(Records for this exercise)
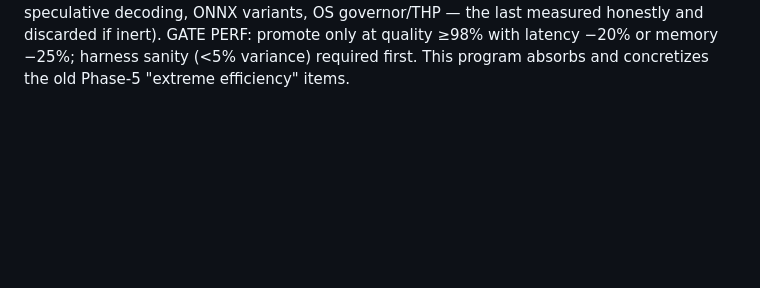
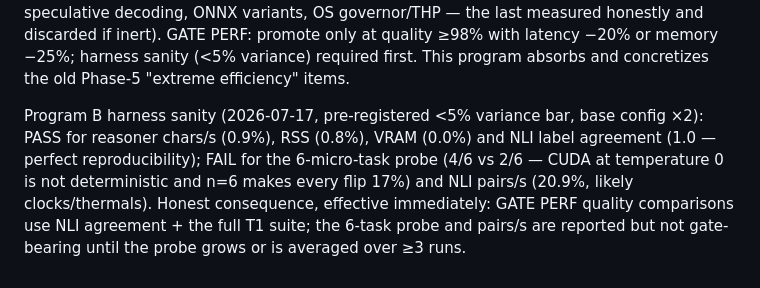
Before and after one commit to DeliVali/AIDAM, a Markdown page: docs/ROADMAP.md, the part around the change. GitHub-like rendering; blank space fills up the shorter version.

Commit message:
Program B harness sanity: performance metrics sweep-grade, 6-task probe is not

```diff
--- a/docs/ROADMAP.md
+++ b/docs/ROADMAP.md
@@ -1500,3 +1500,13 @@ measured honestly and discarded if inert). GATE PERF: promote only at
 quality ≥98% with latency −20% or memory −25%; harness sanity (<5%
 variance) required first. This program absorbs and concretizes the old
 Phase-5 "extreme efficiency" items.
+
+Program B harness sanity (2026-07-17, pre-registered <5% variance bar,
+base config ×2): PASS for reasoner chars/s (0.9%), RSS (0.8%), VRAM (0.0%)
+and NLI label agreement (1.0 — perfect reproducibility); FAIL for the
+6-micro-task probe (4/6 vs 2/6 — CUDA at temperature 0 is not
+deterministic and n=6 makes every flip 17%) and NLI pairs/s (20.9%,
+likely clocks/thermals). Honest consequence, effective immediately: GATE
+PERF quality comparisons use NLI agreement + the full T1 suite; the
+6-task probe and pairs/s are reported but not gate-bearing until the
+probe grows or is averaged over ≥3 runs.
```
(End Records for this exercise)
Exercise directions: Search the listing above for "pairs" and copy every line that holds it.

Written response:
+deterministic and n=6 makes every flip 17%) and NLI pairs/s (20.9%,
+6-task probe and pairs/s are reported but not gate-bearing until the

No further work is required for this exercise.